Sunday, November 16, 2008

Linseed Bread

Sun 16 Nov 2008

I am busy trying to use up stuff in the cupboards. This also means that stuff doesn't get replaced immediately it runs out. Last weekend I used up the last of my carraway seeds so I had to think about what else to put in the bread.

Every now and then I go through a stage of making my own breakfast cereal. When I do that, it's eaten topped with yoghurt, milk and golden linseed. As I've not managed to make cereal for a while, the golden linseed was looking lonely and neglected. A quick scoot around the internet and I'd decided I'd need about a quarter of a cup and I'd soak the seeds for an hour or so before using them.

I got quite a shock when I came to use the seeds: they'd not really swollen but they'd turned all slimy and sticky and they'd made their soaking water all ... sort of ... gelatinous. I tried rinsing them but they stayed slimy and even though I was having visions of food poisoning I put together my usual basic bread recipe.

1 tsp of dried, active yeast, 12 fl oz of warm water, 1 tablespoon of sugary stuff (in this case, maple syrup - more stuff to be used up). Once the yeast starts to bubble away, I added some salt, 500g of strong white flour and the slimy linseeds.
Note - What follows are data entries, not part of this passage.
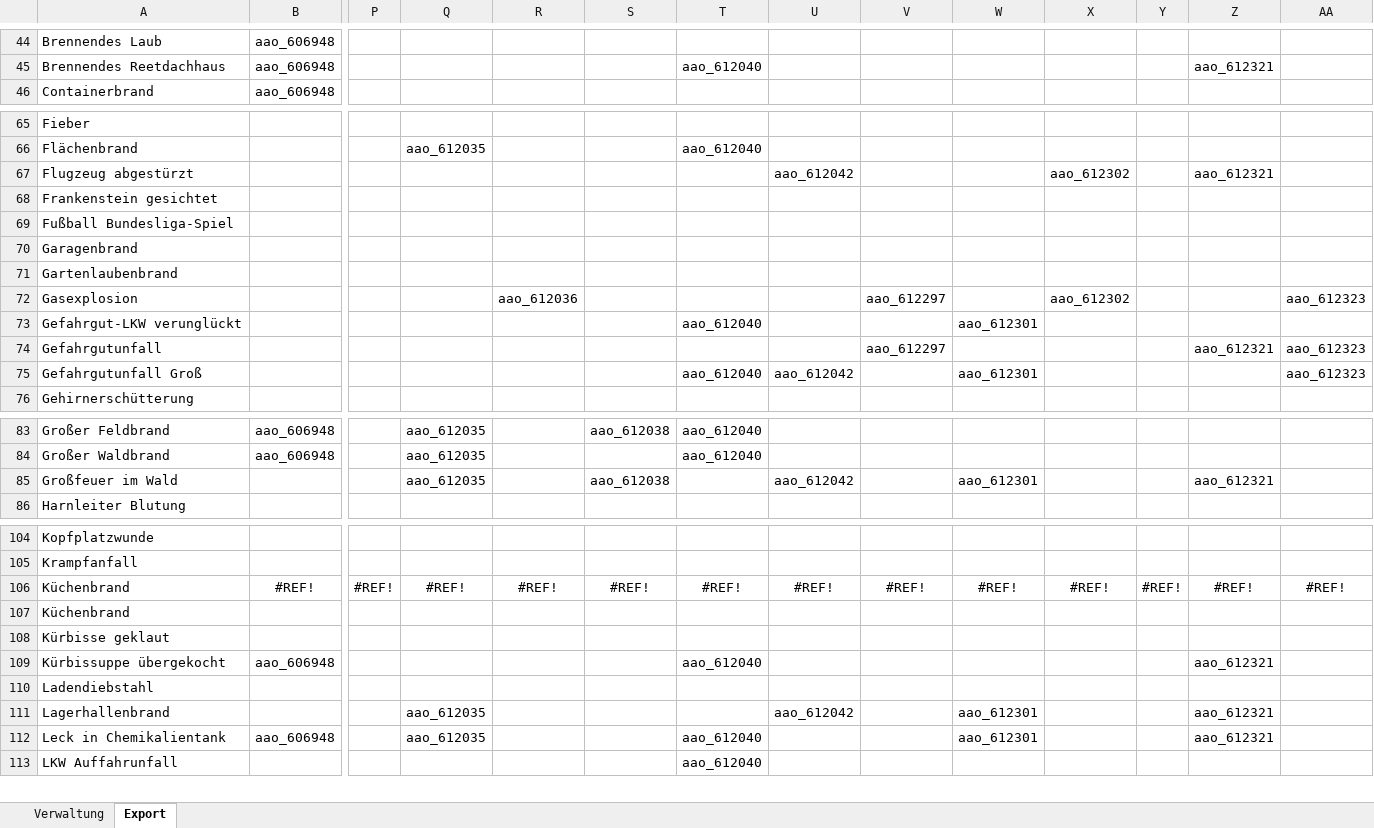
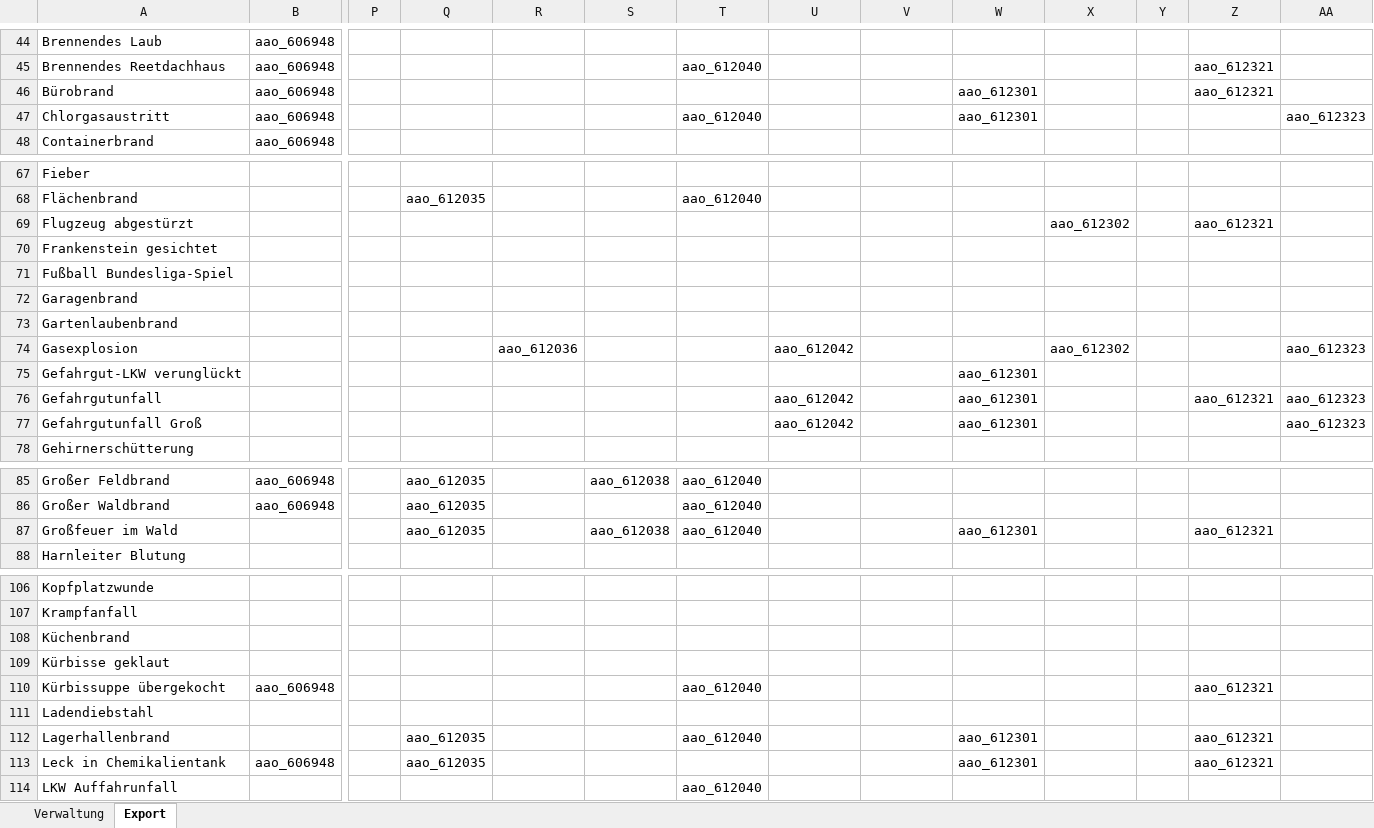
Before and after one commit to dstahlmann/leitstellenspielautoresolver, an Excel workbook: AAO-Plan.xlsx, sheet Export, drawn as a sheet; only a part is shown, gaps mark what is left out; values as stored, in another font and other column widths than the file's, no borders; conditional formats not drawn; removed rows and columns are numbered as before the commit, all else as after; rows hold the shown columns only; the diff covers the shown part only; the diff names each change by its address in the sheet, - before the commit and + after, or states it on an @@ line.

```diff
--- a/AAO-Plan.xlsx (sheet Export)
+++ b/AAO-Plan.xlsx (sheet Export)
+row 46: Bürobrand | aao_606948 |  |  |  |  |  |  |  | aao_612301 |  |  | aao_612321
+row 47: Chlorgasaustritt | aao_606948 |  |  |  |  | aao_612040 |  |  | aao_612301 |  |  |  | aao_612323
-U69: aao_612042
+U69: (empty)
-U74: (empty)
+U74: aao_612042
-V74: aao_612297
+V74: (empty)
-T75: aao_612040
+T75: (empty)
-U76: (empty)
+U76: aao_612042
-V76: aao_612297
+V76: (empty)
-W76: (empty)
+W76: aao_612301
-T77: aao_612040
+T77: (empty)
-T87: (empty)
+T87: aao_612040
-U87: aao_612042
+U87: (empty)
-row 106: Küchenbrand | #REF! | #REF! | #REF! | #REF! | #REF! | #REF! | #REF! | #REF! | #REF! | #REF! | #REF! | #REF! | #REF!
-T112: (empty)
+T112: aao_612040
-U112: aao_612042
+U112: (empty)
-T113: aao_612040
+T113: (empty)
```
Also changed, not shown: 3 removed rows and 11 edited cells elsewhere in this sheet, sheet Verwaltung, formulas that keep their value, Fahrzeug_und_Bedarfsplan.xlsx, 1 other file.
As always, it was the KitchenAid that did the work.

Given the sliminess of the linseeds I wasn't surprised to have to add just over half a cup extra of flour. I also used a fair bit extra later, when kneading the dough.

The dough seemed to take a while to get going with its rising but eventually it got to the point where I could give it a kneading and shape my loaf. The second rising was a lot quicker and before I knew it - the loaf was out of the oven.

Linseed Bread

It looked fantastic and, as I was hungry, it wasn't long before I broke the rule about not slicing into your bread while it's still warm. The bread is delicious. The linseed hasn't weighed it down at all, hasn't imparted any sliminess and (best of all) I'm still here to tell the tale! It doesn't really add too much in terms of flavour (perhaps a slight nuttiness) but it does add to the texture. As linseed is a bit of a wonder food (high in omega-3 fatty acid, as well as B1, iron, phosphorus and magnesium, as well as good amounts of other B-group vitamins and various trace nutrients) it rather transforms the nutritional value of a slice of white bread!

Which is excellent ... as I've got rather a lot left to use up!

tagged with: , ,
Stumble Upon ToolbarStumble It!


Blogger Anne said...

The bread looks great and Linseeds are very good for you ;-)

I hope you don't mind but I’ve tagged you over at my blog to share seven random facts about yourself

9:38 am  
Blogger Alex said...

Thank's Anne - at present the bread is busy making super healthy sandwiches!

Stay tuned for my random responses to your meme ...

1:05 pm  

Post a Comment

<< Home